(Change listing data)
# # # # # # #

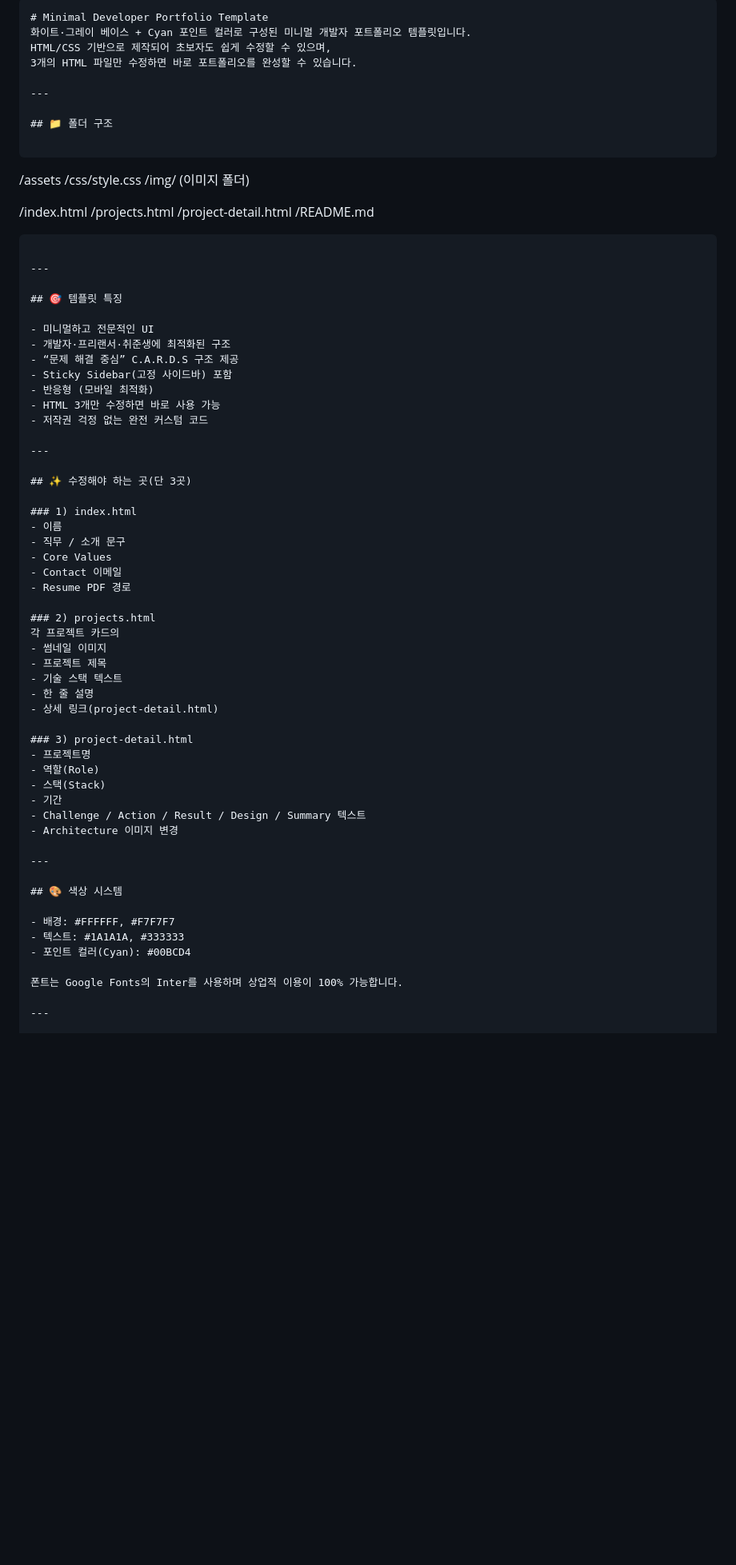
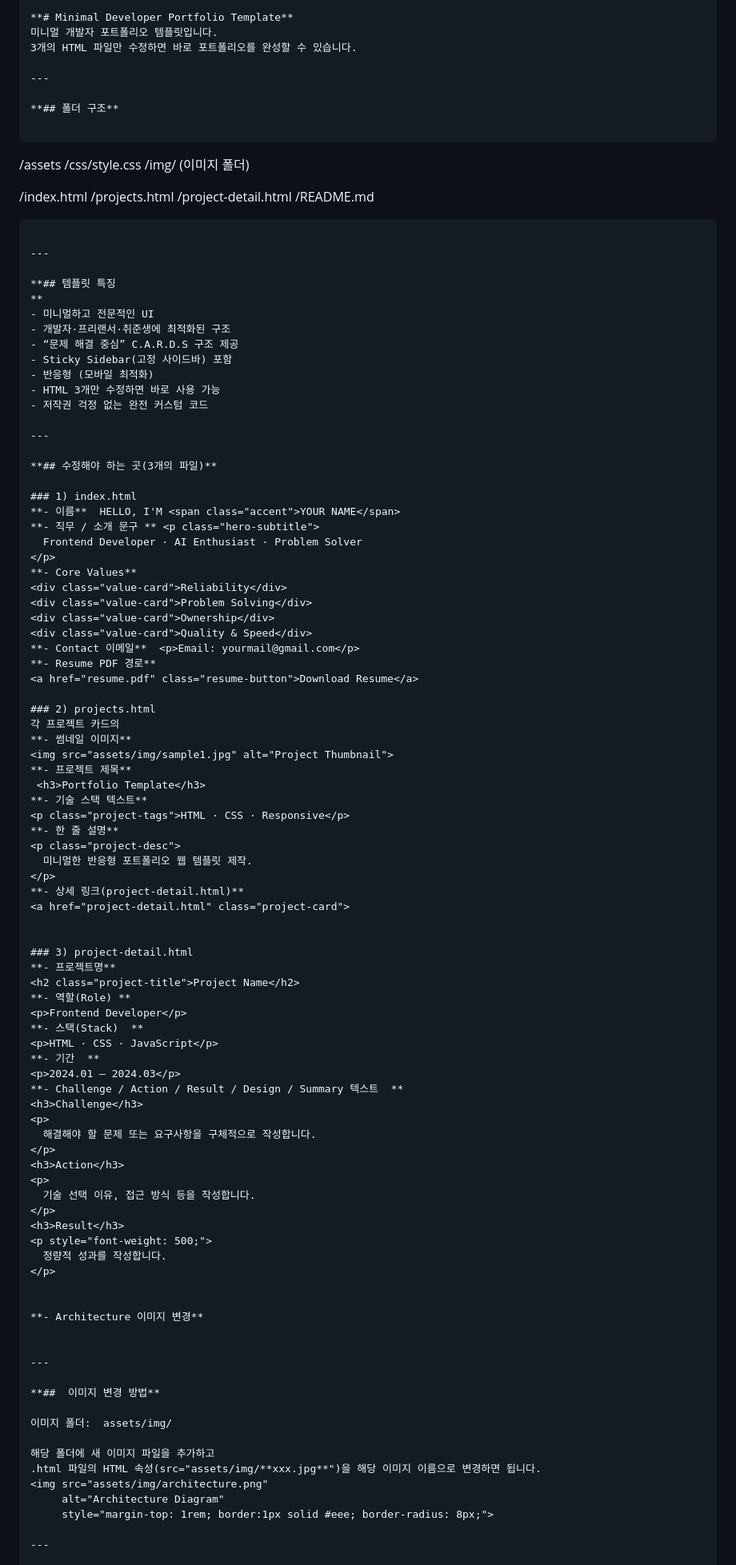
Before and after one commit to 202413059-cloud/site1, a Markdown page: README.md, the part around one of its changes. Shown at 80% size. Drawn GitHub-style; blank space fills up the shorter version.

````diff
--- a/README.md
+++ b/README.md
@@ -1,13 +1,12 @@
 
 ```markdown
-# Minimal Developer Portfolio Template
-화이트·그레이 베이스 + Cyan 포인트 컬러로 구성된 미니멀 개발자 포트폴리오 템플릿입니다.
-HTML/CSS 기반으로 제작되어 초보자도 쉽게 수정할 수 있으며,
+**# Minimal Developer Portfolio Template**
+미니멀 개발자 포트폴리오 템플릿입니다.
 3개의 HTML 파일만 수정하면 바로 포트폴리오를 완성할 수 있습니다.
 
 ---
 
-## 📁 폴더 구조
+**## 폴더 구조**
 
 ```
 
@@ -24,8 +23,8 @@ HTML/CSS 기반으로 제작되어 초보자도 쉽게 수정할 수 있으며,
 
 ---
 
-## 🎯 템플릿 특징
-
+**## 템플릿 특징
+**
 - 미니멀하고 전문적인 UI
 - 개발자·프리랜서·취준생에 최적화된 구조
 - “문제 해결 중심” C.A.R.D.S 구조 제공
@@ -36,40 +35,76 @@ HTML/CSS 기반으로 제작되어 초보자도 쉽게 수정할 수 있으며,
 
 ---
 
-## ✨ 수정해야 하는 곳(단 3곳)
+**## 수정해야 하는 곳(3개의 파일)**
 
 ### 1) index.html
-- 이름
-- 직무 / 소개 문구
-- Core Values
-- Contact 이메일
-- Resume PDF 경로
+**- 이름**  HELLO, I'M <span class="accent">YOUR NAME</span>
+**- 직무 / 소개 문구 ** <p class="hero-subtitle">
+  Frontend Developer · AI Enthusiast · Problem Solver
+</p>
+**- Core Values**
+<div class="value-card">Reliability</div>
+<div class="value-card">Problem Solving</div>
+<div class="value-card">Ownership</div>
+<div class="value-card">Quality & Speed</div>
+**- Contact 이메일**  <p>Email: yourmail@gmail.com</p>
+**- Resume PDF 경로**
+<a href="resume.pdf" class="resume-button">Download Resume</a>
 
 ### 2) projects.html
 각 프로젝트 카드의
-- 썸네일 이미지
-- 프로젝트 제목
-- 기술 스택 텍스트
-- 한 줄 설명
-- 상세 링크(project-detail.html)
+**- 썸네일 이미지**
+<img src="assets/img/sample1.jpg" alt="Project Thumbnail">
+**- 프로젝트 제목**
+ <h3>Portfolio Template</h3>
+**- 기술 스택 텍스트**
+<p class="project-tags">HTML · CSS · Responsive</p>
+**- 한 줄 설명**
+<p class="project-desc">
+  미니멀한 반응형 포트폴리오 웹 템플릿 제작.
+</p>
+**- 상세 링크(project-detail.html)**
+<a href="project-detail.html" class="project-card">
+
 
 ### 3) project-detail.html
-- 프로젝트명
-- 역할(Role)
-- 스택(Stack)
-- 기간
-- Challenge / Action / Result / Design / Summary 텍스트
-- Architecture 이미지 변경
+**- 프로젝트명**
+<h2 class="project-title">Project Name</h2>
+**- 역할(Role) **
+<p>Frontend Developer</p>
+**- 스택(Stack)  **
+<p>HTML · CSS · JavaScript</p>
+**- 기간  **
+<p>2024.01 – 2024.03</p>
+**- Challenge / Action / Result / Design / Summary 텍스트  **
+<h3>Challenge</h3>
+<p>
+  해결해야 할 문제 또는 요구사항을 구체적으로 작성합니다.
+</p>
+<h3>Action</h3>
+<p>
+  기술 선택 이유, 접근 방식 등을 작성합니다.
+</p>
+<h3>Result</h3>
+<p style="font-weight: 500;">
+  정량적 성과를 작성합니다.
+</p>
+
+
+**- Architecture 이미지 변경**
+
 
 ---
 
-## 🎨 색상 시스템
+**##  이미지 변경 방법**
 
-- 배경: #FFFFFF, #F7F7F7
-- 텍스트: #1A1A1A, #333333
-- 포인트 컬러(Cyan): #00BCD4
+이미지 폴더:  assets/img/
 
-폰트는 Google Fonts의 Inter를 사용하며 상업적 이용이 100% 가능합니다.
+해당 폴더에 새 이미지 파일을 추가하고
+.html 파일의 HTML 속성(src="assets/img/**xxx.jpg**")을 해당 이미지 이름으로 변경하면 됩니다.
+<img src="assets/img/architecture.png"
+     alt="Architecture Diagram"
+     style="margin-top: 1rem; border:1px solid #eee; border-radius: 8px;">
 
 ---
 
````
Also changed, not shown: other parts of README.md (+4 -44 lines).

# # # # # # #

What the task requires ::
Reproduce the data word for word, excluding its pictures.

Result of the task ::
Before and after one commit to 202413059-cloud/site1, a Markdown page: README.md, the part around one of its changes. Shown at 80% size. Drawn GitHub-style; blank space fills up the shorter version.

````diff
--- a/README.md
+++ b/README.md
@@ -1,13 +1,12 @@
 
 ```markdown
-# Minimal Developer Portfolio Template
-화이트·그레이 베이스 + Cyan 포인트 컬러로 구성된 미니멀 개발자 포트폴리오 템플릿입니다.
-HTML/CSS 기반으로 제작되어 초보자도 쉽게 수정할 수 있으며,
+**# Minimal Developer Portfolio Template**
+미니멀 개발자 포트폴리오 템플릿입니다.
 3개의 HTML 파일만 수정하면 바로 포트폴리오를 완성할 수 있습니다.
 
 ---
 
-## 📁 폴더 구조
+**## 폴더 구조**
 
 ```
 
@@ -24,8 +23,8 @@ HTML/CSS 기반으로 제작되어 초보자도 쉽게 수정할 수 있으며,
 
 ---
 
-## 🎯 템플릿 특징
-
+**## 템플릿 특징
+**
 - 미니멀하고 전문적인 UI
 - 개발자·프리랜서·취준생에 최적화된 구조
 - “문제 해결 중심” C.A.R.D.S 구조 제공
@@ -36,40 +35,76 @@ HTML/CSS 기반으로 제작되어 초보자도 쉽게 수정할 수 있으며,
 
 ---
 
-## ✨ 수정해야 하는 곳(단 3곳)
+**## 수정해야 하는 곳(3개의 파일)**
 
 ### 1) index.html
-- 이름
-- 직무 / 소개 문구
-- Core Values
-- Contact 이메일
-- Resume PDF 경로
+**- 이름**  HELLO, I'M <span class="accent">YOUR NAME</span>
+**- 직무 / 소개 문구 ** <p class="hero-subtitle">
+  Frontend Developer · AI Enthusiast · Problem Solver
+</p>
+**- Core Values**
+<div class="value-card">Reliability</div>
+<div class="value-card">Problem Solving</div>
+<div class="value-card">Ownership</div>
+<div class="value-card">Quality & Speed</div>
+**- Contact 이메일**  <p>Email: yourmail@gmail.com</p>
+**- Resume PDF 경로**
+<a href="resume.pdf" class="resume-button">Download Resume</a>
 
 ### 2) projects.html
 각 프로젝트 카드의
-- 썸네일 이미지
-- 프로젝트 제목
-- 기술 스택 텍스트
-- 한 줄 설명
-- 상세 링크(project-detail.html)
+**- 썸네일 이미지**
+<img src="assets/img/sample1.jpg" alt="Project Thumbnail">
+**- 프로젝트 제목**
+ <h3>Portfolio Template</h3>
+**- 기술 스택 텍스트**
+<p class="project-tags">HTML · CSS · Responsive</p>
+**- 한 줄 설명**
+<p class="project-desc">
+  미니멀한 반응형 포트폴리오 웹 템플릿 제작.
+</p>
+**- 상세 링크(project-detail.html)**
+<a href="project-detail.html" class="project-card">
+
 
 ### 3) project-detail.html
-- 프로젝트명
-- 역할(Role)
-- 스택(Stack)
-- 기간
-- Challenge / Action / Result / Design / Summary 텍스트
-- Architecture 이미지 변경
+**- 프로젝트명**
+<h2 class="project-title">Project Name</h2>
+**- 역할(Role) **
+<p>Frontend Developer</p>
+**- 스택(Stack)  **
+<p>HTML · CSS · JavaScript</p>
+**- 기간  **
+<p>2024.01 – 2024.03</p>
+**- Challenge / Action / Result / Design / Summary 텍스트  **
+<h3>Challenge</h3>
+<p>
+  해결해야 할 문제 또는 요구사항을 구체적으로 작성합니다.
+</p>
+<h3>Action</h3>
+<p>
+  기술 선택 이유, 접근 방식 등을 작성합니다.
+</p>
+<h3>Result</h3>
+<p style="font-weight: 500;">
+  정량적 성과를 작성합니다.
+</p>
+
+
+**- Architecture 이미지 변경**
+
 
 ---
 
-## 🎨 색상 시스템
+**##  이미지 변경 방법**
 
-- 배경: #FFFFFF, #F7F7F7
-- 텍스트: #1A1A1A, #333333
-- 포인트 컬러(Cyan): #00BCD4
+이미지 폴더:  assets/img/
 
-폰트는 Google Fonts의 Inter를 사용하며 상업적 이용이 100% 가능합니다.
+해당 폴더에 새 이미지 파일을 추가하고
+.html 파일의 HTML 속성(src="assets/img/**xxx.jpg**")을 해당 이미지 이름으로 변경하면 됩니다.
+<img src="assets/img/architecture.png"
+     alt="Architecture Diagram"
+     style="margin-top: 1rem; border:1px solid #eee; border-radius: 8px;">
 
 ---
 
````
Also changed, not shown: other parts of README.md (+4 -44 lines).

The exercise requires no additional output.